The VA is one of the organizations working to limit the number of opioids it prescribes with the Opioid Safety Initiative.

11 Listens, as one Central Arkansas vet says the problem isn't working and instead is putting his and other veterans’ lives at-risk.

In 2015, 12.5 million Americans misused prescription opioids. We bring you stories about the struggles of the epidemic nearly every week. But for others, they rely on opioids to save them from a life of pain.

Winnie Wright witnessed true fear Tuesday: the fear that a veteran couldn't continue to live if they were forced to go without opioid pain medication.

"We just want what we deserve: fair treatment,” he said to a fellow veteran.

Wright met Harry Tickell inside what he called a "veteran hangout" in Dyer Township after he called our 11 Listens Hotline with a major concern about the VA in Little Rock.

"They told me there's no way they'll give you any more pain medication. They're going to ween people off of it. But there's a lot of people they just took plum off the meds. And I'm one of them,” he said.

A veteran of the Navy, Tickell told me he's been taking Oxycodone for 38 years and has had 24 surgeries since his service. Eleven of them for his back.

"I've got Agent Orange. I've got pulmonary hypertension. I've got COPD. I've got sugar diabetes too now. I've got bolus. And I'm not supposed to be in pain,” Tickell explained he was taking Oxycodone four times a day, just to feel well enough to get around.

"They called me and they said, 'Mr. Tickell, this is the last time you will get medication from the VA because we are cutting everybody out.' I said, 'how can you cut everybody out?' I said, 'they're going to die. You're going to have a lot of people die. Because they need this medication to live on. Not because they want it,’” he said.

One of his primary concerns is, without access to pain medication, or a way to taper off, more veterans will end up on the streets.

"There's a way to get other people off of meds, but you can't go cold turkey.' They told me, 'we figured out the only way to take care of the problem, is just not give out meds,” he continued.

"In light of the opioid crisis, it's a responsibility the VA takes very seriously, to examine all the patients who are on opioids and decide whether or not to continue those opioids,” said DeElla Ray, CAVHS Acting Deputy Chief of Staff. Explaining the Opioid Safety Initiative is a nationwide effort to reduce the need for the use of opioids among America's veterans. "I'm not privy to that patient's specific information, but I can tell you, if that sort of thing is happening to the veterans, they should bring that to their primary care provider and talk about what other modalities might be available to them."

Mr. Tickell says he talked to his VA provider.
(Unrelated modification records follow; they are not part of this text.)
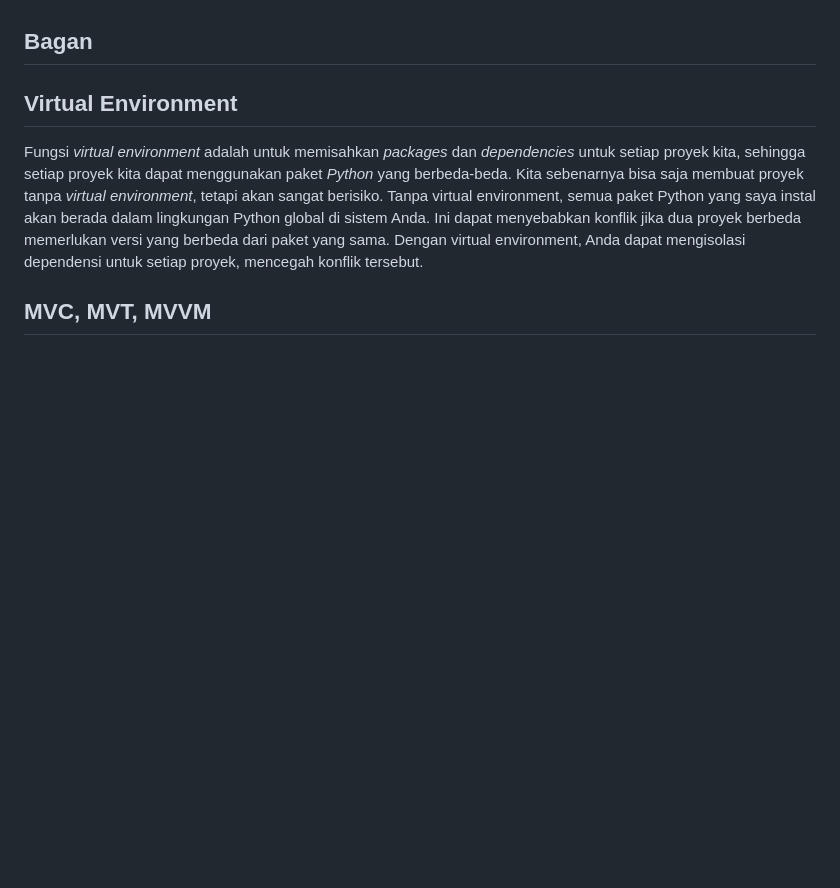
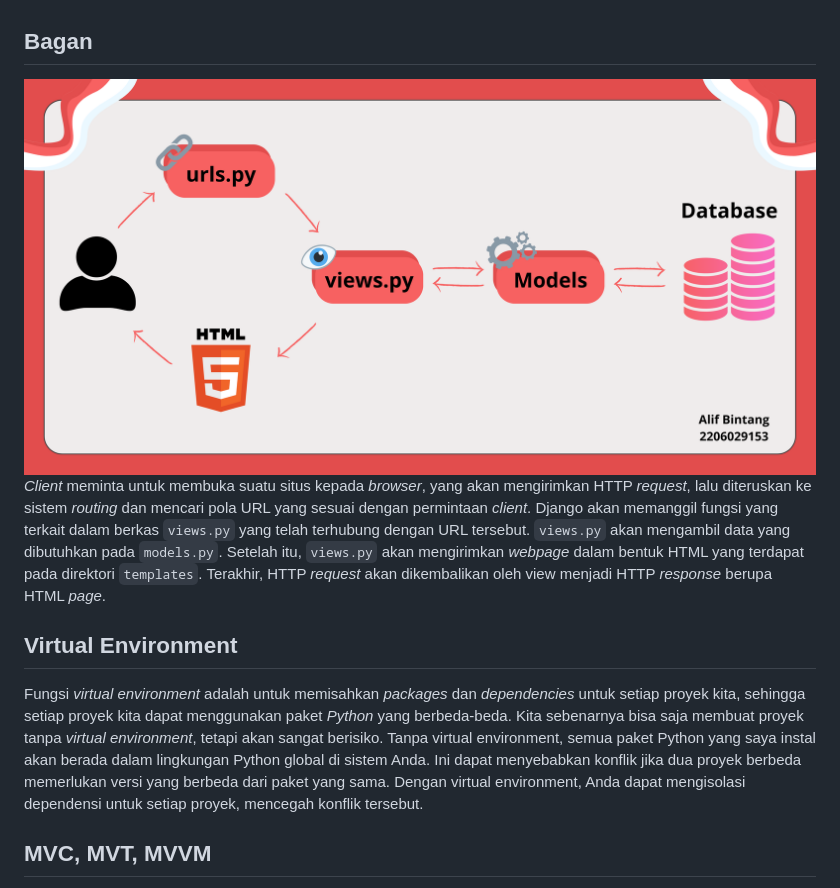
Before and after one commit to alifbintang1/asdos-tracker, a Markdown page: README.md, the part around the change. GitHub-like rendering; pictures changed too: images/bagan_django.png (added); blank space fills up the shorter version.

Commit message:
sudah selesai semua

```diff
--- a/README.md
+++ b/README.md
@@ -84,7 +84,8 @@ def show_main(request):
 Pada adaptable, pilih opsi _deploy a new app_. Karena saya ingin men-_deploy_ _repository_ `asdos-tracker`, maka saya memilih _repository_ tersebut. Pilih _Python App Template_ sebagai _template deployment_. Selanjutnya adalah opsi tipe _database_, pilih PostgreSQL. Sesuaikan versi python dengan versi lokal. Dan masukan `python manage.py migrate && gunicorn asdos_tracker.wsgi` pada _Start Command_. Tentukan nama applikasi dan checklist _HTTP Listener on PORT_.
 
 ## Bagan
-
+![Alt text](images/bagan_django.png)
+_Client_ meminta untuk membuka suatu situs kepada _browser_, yang akan mengirimkan HTTP _request_, lalu diteruskan ke sistem _routing_ dan mencari pola URL yang sesuai dengan permintaan _client_. Django akan memanggil fungsi yang terkait dalam berkas `views.py` yang telah terhubung dengan URL tersebut. `views.py` akan mengambil data yang dibutuhkan pada `models.py`. Setelah itu, `views.py` akan mengirimkan _webpage_ dalam bentuk HTML yang terdapat pada direktori `templates`. Terakhir, HTTP _request_ akan dikembalikan oleh view menjadi HTTP _response_ berupa HTML _page_.
 
 ## Virtual Environment
 Fungsi _virtual environment_ adalah untuk memisahkan _packages_ dan _dependencies_ untuk setiap proyek kita, sehingga setiap proyek kita dapat menggunakan paket _Python_ yang berbeda-beda. Kita sebenarnya bisa saja membuat proyek tanpa _virtual environment_, tetapi akan sangat berisiko. Tanpa virtual environment, semua paket Python yang saya instal akan berada dalam lingkungan Python global di sistem Anda. Ini dapat menyebabkan konflik jika dua proyek berbeda memerlukan versi yang berbeda dari paket yang sama. Dengan virtual environment, Anda dapat mengisolasi dependensi untuk setiap proyek, mencegah konflik tersebut.
```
They suggested he get a new and private primary care physician to get the prescription. He accuses the VA of passing the buck.

"If you don't get this medication two, tow and a half , three weeks, what will happen to you,” Wright asked.
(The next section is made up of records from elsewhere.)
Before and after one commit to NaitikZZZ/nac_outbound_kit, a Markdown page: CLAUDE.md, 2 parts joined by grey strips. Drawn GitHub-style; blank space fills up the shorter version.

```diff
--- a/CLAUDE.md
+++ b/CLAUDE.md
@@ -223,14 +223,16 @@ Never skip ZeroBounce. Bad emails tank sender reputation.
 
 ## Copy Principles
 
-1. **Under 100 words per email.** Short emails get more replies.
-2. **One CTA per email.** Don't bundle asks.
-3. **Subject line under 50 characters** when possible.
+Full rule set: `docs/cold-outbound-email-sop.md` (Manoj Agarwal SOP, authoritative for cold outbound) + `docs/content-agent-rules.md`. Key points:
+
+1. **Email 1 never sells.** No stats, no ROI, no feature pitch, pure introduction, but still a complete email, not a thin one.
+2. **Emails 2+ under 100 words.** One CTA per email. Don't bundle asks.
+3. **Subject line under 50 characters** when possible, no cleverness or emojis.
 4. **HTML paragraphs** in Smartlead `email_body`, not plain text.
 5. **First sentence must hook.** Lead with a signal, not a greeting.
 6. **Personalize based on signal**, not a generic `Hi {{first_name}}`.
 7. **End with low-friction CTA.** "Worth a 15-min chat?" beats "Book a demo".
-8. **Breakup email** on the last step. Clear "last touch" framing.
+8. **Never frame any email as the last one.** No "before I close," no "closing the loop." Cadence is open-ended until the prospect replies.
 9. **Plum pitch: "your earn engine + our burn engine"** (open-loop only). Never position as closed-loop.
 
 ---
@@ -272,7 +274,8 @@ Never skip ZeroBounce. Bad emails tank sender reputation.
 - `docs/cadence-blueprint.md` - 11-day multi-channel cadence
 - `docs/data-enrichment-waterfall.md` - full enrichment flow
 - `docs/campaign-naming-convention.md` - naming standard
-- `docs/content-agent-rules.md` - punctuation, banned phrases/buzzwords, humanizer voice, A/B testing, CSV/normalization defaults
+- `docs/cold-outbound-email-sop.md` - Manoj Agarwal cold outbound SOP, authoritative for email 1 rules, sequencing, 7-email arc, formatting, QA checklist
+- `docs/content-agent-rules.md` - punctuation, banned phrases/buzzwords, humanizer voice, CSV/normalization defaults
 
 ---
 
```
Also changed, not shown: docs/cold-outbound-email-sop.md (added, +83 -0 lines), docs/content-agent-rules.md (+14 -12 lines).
"In three weeks I will be dead. Once it runs out, two days later I'm dead. I'd have to take the gun to me. Because I couldn't stand the pain,” he said.
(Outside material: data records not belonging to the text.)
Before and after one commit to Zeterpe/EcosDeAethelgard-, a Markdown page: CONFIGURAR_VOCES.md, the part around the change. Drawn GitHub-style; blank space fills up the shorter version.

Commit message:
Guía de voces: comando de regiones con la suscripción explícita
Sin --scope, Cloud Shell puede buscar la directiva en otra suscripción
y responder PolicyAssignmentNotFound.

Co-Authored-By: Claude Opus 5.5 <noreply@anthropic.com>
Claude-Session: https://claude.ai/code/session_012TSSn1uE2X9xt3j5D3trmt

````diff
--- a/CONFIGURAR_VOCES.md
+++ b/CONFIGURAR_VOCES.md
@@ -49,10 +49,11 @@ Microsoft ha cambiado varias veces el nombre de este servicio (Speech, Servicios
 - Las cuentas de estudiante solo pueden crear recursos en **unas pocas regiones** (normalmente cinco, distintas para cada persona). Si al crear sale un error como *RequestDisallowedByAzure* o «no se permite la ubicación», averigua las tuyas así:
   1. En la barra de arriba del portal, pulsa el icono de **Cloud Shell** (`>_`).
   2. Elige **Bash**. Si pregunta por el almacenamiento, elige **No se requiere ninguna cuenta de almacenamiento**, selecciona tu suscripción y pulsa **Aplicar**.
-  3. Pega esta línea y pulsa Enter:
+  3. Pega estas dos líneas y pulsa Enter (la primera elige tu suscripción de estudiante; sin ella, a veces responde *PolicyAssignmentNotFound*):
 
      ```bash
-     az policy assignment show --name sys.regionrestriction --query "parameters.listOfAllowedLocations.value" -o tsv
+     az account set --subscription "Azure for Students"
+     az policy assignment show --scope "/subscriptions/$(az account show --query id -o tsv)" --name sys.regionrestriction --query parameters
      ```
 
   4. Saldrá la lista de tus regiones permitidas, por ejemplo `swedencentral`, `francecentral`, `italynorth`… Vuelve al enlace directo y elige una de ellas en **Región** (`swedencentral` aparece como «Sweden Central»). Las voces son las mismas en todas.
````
The VA has assured me they will reach out to Mr. Tickell and help him sort this out.
They suggest any veteran with concerns about their treatment at the VA call the hospital for a second opinion.